Zodiac was a tedious movie to pull off. With a lack of action and a reliance on information being discovered and moved from place to place, it was difficult to make cinematic. However, when you look at it from a character level, it’s a full arc that makes sense and Fincher was able to make cinematic. A huge part of that is due to Savides near iconic cinematography. At some point, it’s kinetic — the first Zodiac letter arriving at the Chronicle office for example. Other times, it’s emotive — Graysmith speaking with a potential suspect in his home may be one of the greatest exercises of cinematography in movie history. It’s the combination of the two that paces the movie in a way that makes it feel like there’s more action happening than there actually is. That doesn’t mean that its set pieces aren’t thrilling. Those scenes demonstrate Fincher’s patience — it contributes to the nearly 3-hour running time without feeling unnecessary.
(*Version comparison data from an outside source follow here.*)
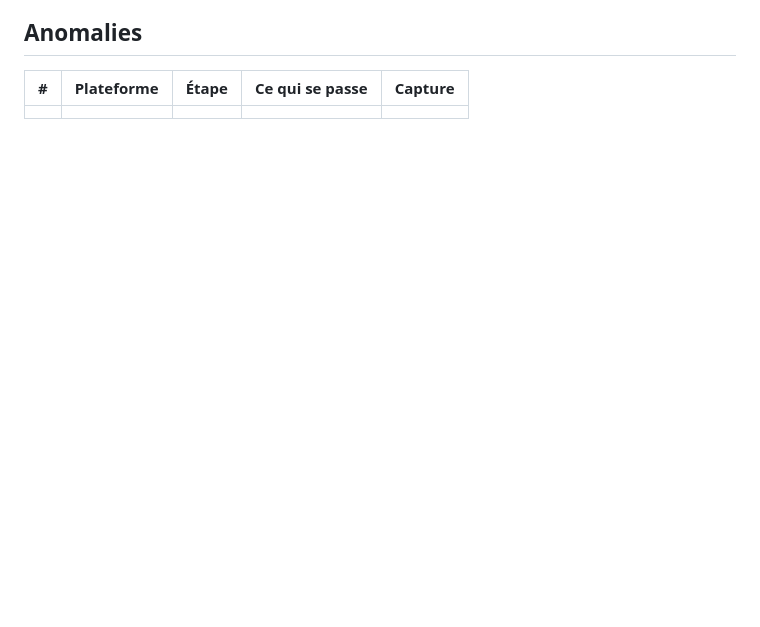
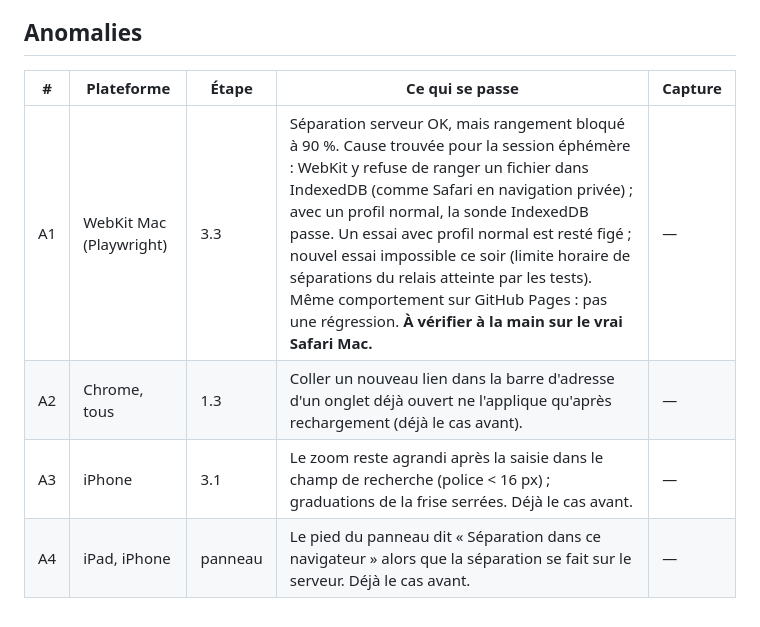
Before and after one commit to tipyaf/mini-webdaw, a Markdown page: docs/specs/04-recette-phase1.md, the part around one of its changes. Drawn GitHub-style; blank space fills up the shorter version.

```diff
--- a/docs/specs/04-recette-phase1.md
+++ b/docs/specs/04-recette-phase1.md
@@ -63,4 +95,7 @@ La bibliothèque de l'ancienne adresse n'est jamais effacée : en cas d'échec,
 
 | # | Plateforme | Étape | Ce qui se passe | Capture |
 |---|-----------|-------|-----------------|---------|
-| | | | | |
+| A1 | WebKit Mac (Playwright) | 3.3 | Séparation serveur OK, mais rangement bloqué à 90 %. Cause trouvée pour la session éphémère : WebKit y refuse de ranger un fichier dans IndexedDB (comme Safari en navigation privée) ; avec un profil normal, la sonde IndexedDB passe. Un essai avec profil normal est resté figé ; nouvel essai impossible ce soir (limite horaire de séparations du relais atteinte par les tests). Même comportement sur GitHub Pages : pas une régression. **À vérifier à la main sur le vrai Safari Mac.** | — |
+| A2 | Chrome, tous | 1.3 | Coller un nouveau lien dans la barre d'adresse d'un onglet déjà ouvert ne l'applique qu'après rechargement (déjà le cas avant). | — |
+| A3 | iPhone | 3.1 | Le zoom reste agrandi après la saisie dans le champ de recherche (police < 16 px) ; graduations de la frise serrées. Déjà le cas avant. | — |
+| A4 | iPad, iPhone | panneau | Le pied du panneau dit « Séparation dans ce navigateur » alors que la séparation se fait sur le serveur. Déjà le cas avant. | — |
```
Also changed, not shown: other parts of docs/specs/04-recette-phase1.md (+32 -0 lines).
When the Zodiac strikes, Fincher portrays in calculated scenes that mirror the killer’s own process. He expertly uses camera placement to feed the tension. One of my favorite examples is the picture above. He doesn’t add music or quick cuts like he did in Seven. He’s slow and deliberate. It makes watching those scenes almost unbearable in the best way possible.
The movie also boasts one of the best ensemble performances in a thriller. Robert Downey Jr. mixes his carefree attitude perfectly with a genuine journalistic curiosity. As the character evolved during the film, Downey is able to maintain a ghost of the character’s previous life to heartbreaking effect. The same goes for Mark Ruffalo. In particular, his chemistry with Anthony Edwards is what makes his character and performance work. Chloe Sevigny also does great work in her limited screentime, which still has an impact. However, the two performances really stand out. John Carroll Lynch — who does similar creepy work in The Invitation — sends chills down your spine with his enigmatic portrayal that becomes more sickening each moment he’s on screen. Jake Gyllenhaal, on the other hand, is endearing, which is essential to the role and to the last half of the movie. As Graysmith falls further into his obsession with the Zodiac, it becomes easier to feel alienated by his character. Instead, you feel sympathetic for him. His hunger for the truth is infectious.
I think the acclaim for Zodiac only increases from here. Ten years ago, the film was received rapturously. However, the weight of its cinematic importance has only begun to be appreciated. Even with more popular movies like Fight Club and Gone Girl, and more uniformly acclaimed movies like The Social Network and The Curious Case of Benjamin Button, I believe Zodiac is going to be the Fincher movie to be studied, remembered, and revered most highly. It proves that digital can be as cinematic as film and that long running times, lack of action, and information overload are just minutia when compared to the real goals of the film. Those goals are emotion, the visual language, and the power of cinema that we don’t often stop to appreciate.